HCMC – More than 150 international investors have come to HCMC to sound out investment opportunities in Vietnam.
An annual Investor Conference, organized by VinaCapital, took place in HCMC on October 3, featuring a diverse range of speakers representing various industries and sectors, ranging from startup tech companies to large industrial corporations and major financial institutions.
Don Lam, chief executive officer and founding partner of VinaCapital, said that the majority of participants came from Northeast Asia, specifically South Korea and Japan.
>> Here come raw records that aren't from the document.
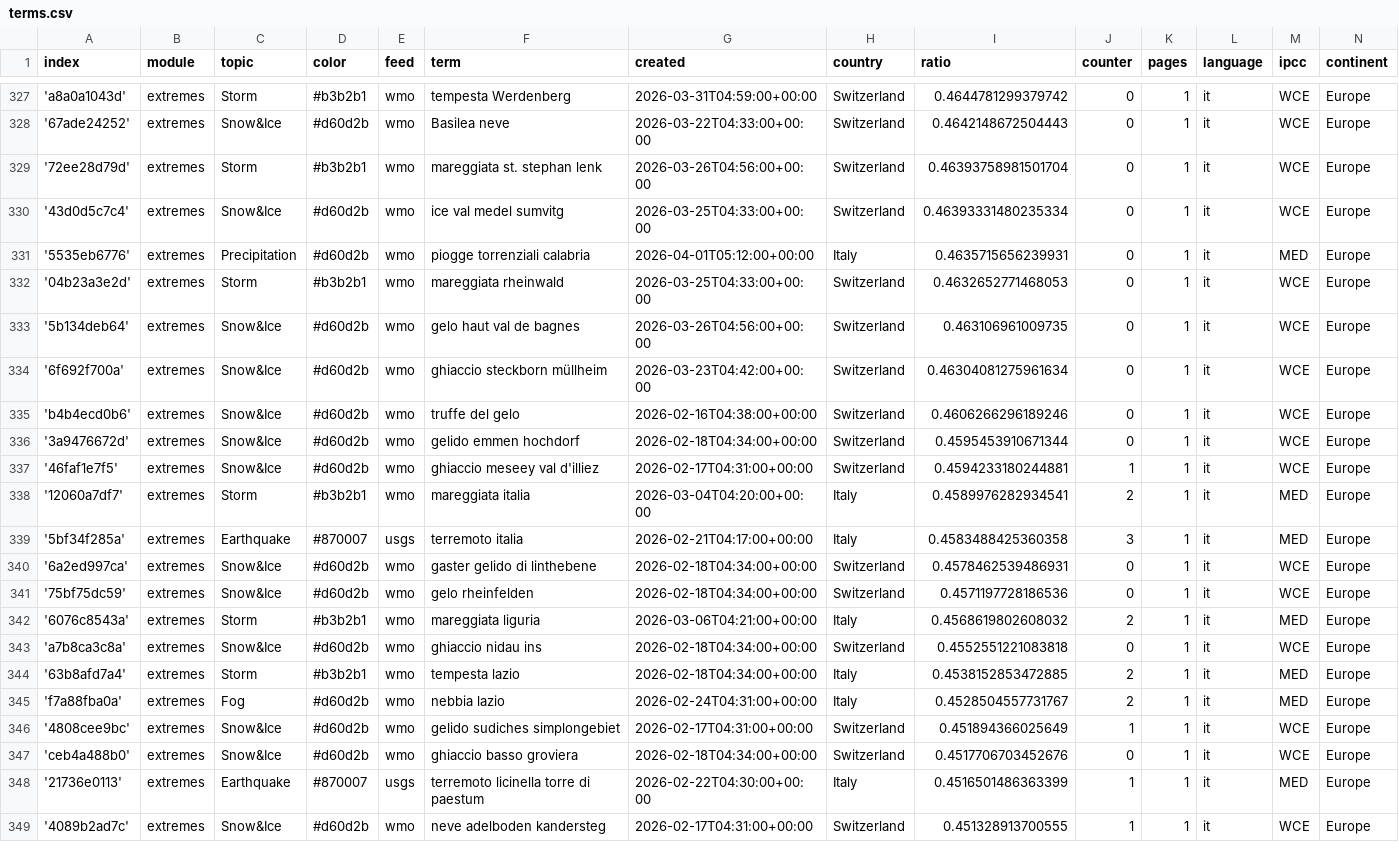
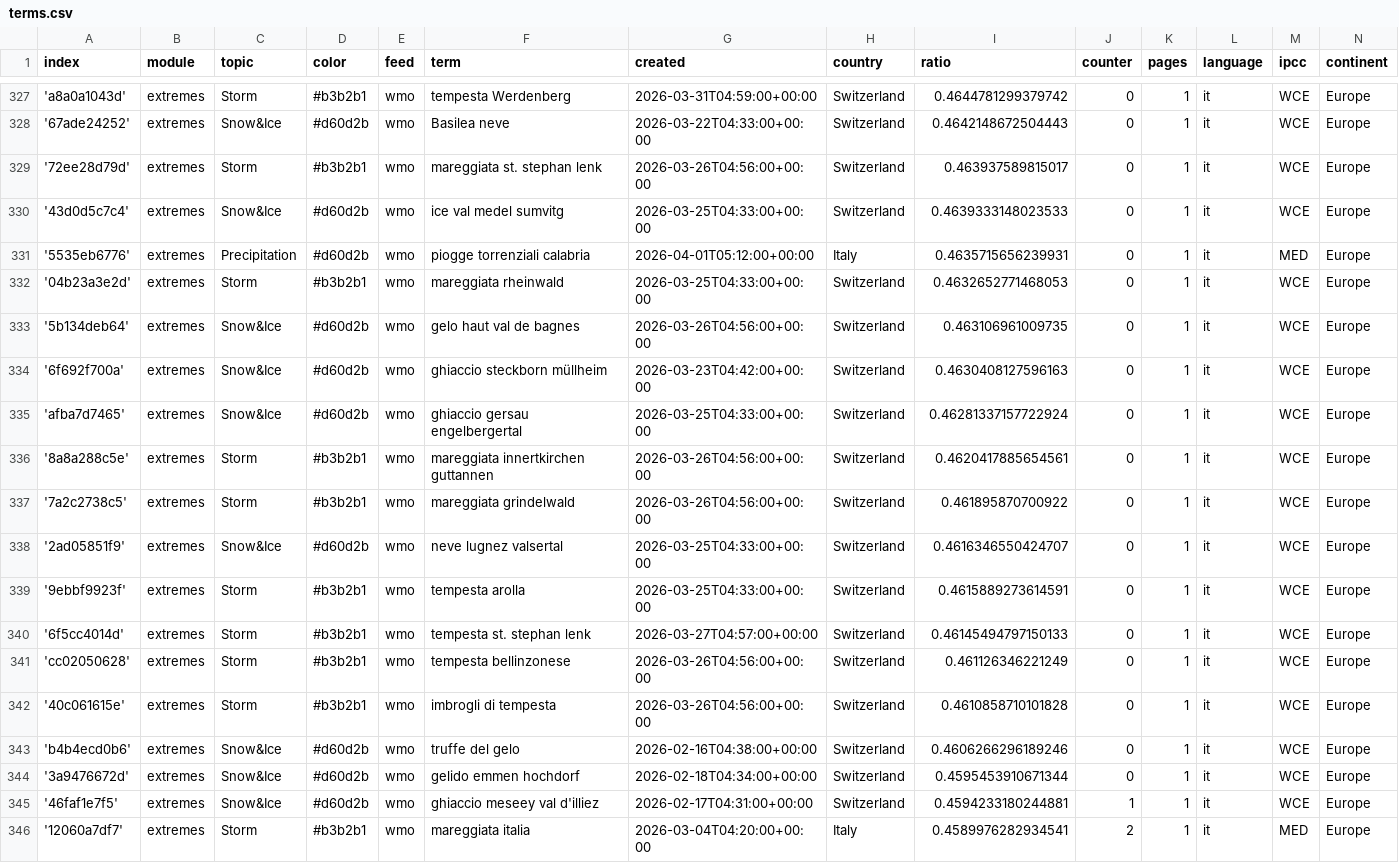
Before and after one commit to annajungfleischnews/italianExtremes, a CSV file: terms.csv, drawn as a sheet; only a part is shown, gaps mark what is left out; the shorter side is filled out with more unchanged rows.

Commit message:
Commit from GitHub Actions (import:0.0)

```diff
--- a/terms.csv
+++ b/terms.csv
@@ -328,4 +328,4 @@ index,module,topic,color,feed,term,created,country,ratio,counter,pages,language,
 '67ade24252',extremes,Snow&Ice,#d60d2b,wmo,Basilea neve,2026-03-22T04:33:00+00:00,Switzerland,0.4642148672504443,0,1,it,WCE,Europe
-'72ee28d79d',extremes,Storm,#b3b2b1,wmo,mareggiata st. stephan lenk,2026-03-26T04:56:00+00:00,Switzerland,0.46393758981501704,0,1,it,WCE,Europe
-'43d0d5c7c4',extremes,Snow&Ice,#d60d2b,wmo,ice val medel sumvitg,2026-03-25T04:33:00+00:00,Switzerland,0.46393331480235334,0,1,it,WCE,Europe
+'72ee28d79d',extremes,Storm,#b3b2b1,wmo,mareggiata st. stephan lenk,2026-03-26T04:56:00+00:00,Switzerland,0.463937589815017,0,1,it,WCE,Europe
+'43d0d5c7c4',extremes,Snow&Ice,#d60d2b,wmo,ice val medel sumvitg,2026-03-25T04:33:00+00:00,Switzerland,0.4639333148023533,0,1,it,WCE,Europe
 '5535eb6776',extremes,Precipitation,#d60d2b,wmo,piogge torrenziali calabria,2026-04-01T05:12:00+00:00,Italy,0.4635715656239931,0,1,it,MED,Europe
@@ -333,3 +333,11 @@ index,module,topic,color,feed,term,created,country,ratio,counter,pages,language,
 '5b134deb64',extremes,Snow&Ice,#d60d2b,wmo,gelo haut val de bagnes,2026-03-26T04:56:00+00:00,Switzerland,0.463106961009735,0,1,it,WCE,Europe
-'6f692f700a',extremes,Snow&Ice,#d60d2b,wmo,ghiaccio steckborn müllheim,2026-03-23T04:42:00+00:00,Switzerland,0.46304081275961634,0,1,it,WCE,Europe
+'6f692f700a',extremes,Snow&Ice,#d60d2b,wmo,ghiaccio steckborn müllheim,2026-03-23T04:42:00+00:00,Switzerland,0.4630408127596163,0,1,it,WCE,Europe
+'afba7d7465',extremes,Snow&Ice,#d60d2b,wmo,ghiaccio gersau engelbergertal,2026-03-25T04:33:00+00:00,Switzerland,0.46281337157722924,0,1,it,WCE,Europe
+'8a8a288c5e',extremes,Storm,#b3b2b1,wmo,mareggiata innertkirchen guttannen,2026-03-26T04:56:00+00:00,Switzerland,0.4620417885654561,0,1,it,WCE,Europe
+'7a2c2738c5',extremes,Storm,#b3b2b1,wmo,mareggiata grindelwald,2026-03-26T04:56:00+00:00,Switzerland,0.461895870700922,0,1,it,WCE,Europe
+'2ad05851f9',extremes,Snow&Ice,#d60d2b,wmo,neve lugnez valsertal,2026-03-25T04:33:00+00:00,Switzerland,0.4616346550424707,0,1,it,WCE,Europe
+'9ebbf9923f',extremes,Storm,#b3b2b1,wmo,tempesta arolla,2026-03-25T04:33:00+00:00,Switzerland,0.4615889273614591,0,1,it,WCE,Europe
+'6f5cc4014d',extremes,Storm,#b3b2b1,wmo,tempesta st. stephan lenk,2026-03-27T04:57:00+00:00,Switzerland,0.46145494797150133,0,1,it,WCE,Europe
+'cc02050628',extremes,Storm,#b3b2b1,wmo,tempesta bellinzonese,2026-03-26T04:56:00+00:00,Switzerland,0.461126346221249,0,1,it,WCE,Europe
+'40c061615e',extremes,Storm,#b3b2b1,wmo,imbrogli di tempesta,2026-03-26T04:56:00+00:00,Switzerland,0.4610858710101828,0,1,it,WCE,Europe
 'b4b4ecd0b6',extremes,Snow&Ice,#d60d2b,wmo,truffe del gelo,2026-02-16T04:38:00+00:00,Switzerland,0.4606266296189246,0,1,it,WCE,Europe
```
These investors collectively manage funds totaling US$1 trillion.
Lam expressed optimism about attracting around US$1 billion of this capital into various sectors in Vietnam.
“We are honored to welcome international investors back to Vietnam, especially as this year marks the 20th anniversary of VinaCapital’s establishment and development. The strong presence of guests indicates that Vietnam is becoming an increasingly attractive investment destination. This is an opportunity for us to delve deeper into the compelling investment opportunities in the market,” said Lam.
He added that a week before the conference, VinaCapital organized a meeting with about 30 corporations from Taiwan, a global leader in the semiconductor industry. Taiwan’s semiconductor sector, although employing only 1.2% of its population, contributes to 20% of the country’s GDP.
Lam emphasized the investors’ keen interest in several growing industries in Vietnam, including renewable energy, green manufacturing, and notably, semiconductors and chips. This surge in interest comes after the recent upgrade of the Vietnam-U.S. relationship to a comprehensive strategic partnership.
Andy Ho, chief investment officer of VinaCapital, provided an economic analysis of Vietnam. He estimated Vietnam’s GDP would grow by as low as 4.7% this year, citing a 10% decline in exports and weak domestic consumption. However, he projected a recovery in 2024, with GDP growth returning to around 6.5%.
Ho also noted that the fall in exports to the U.S. has ceased, and orders are expected to rise. The Vietnam dong-U.S. dollar exchange rate remains stable, and the growing middle class is expected to sustain economic growth over the next decade, further solidifying Vietnam’s status as a significant destination for foreign direct investment, particularly from the U.S.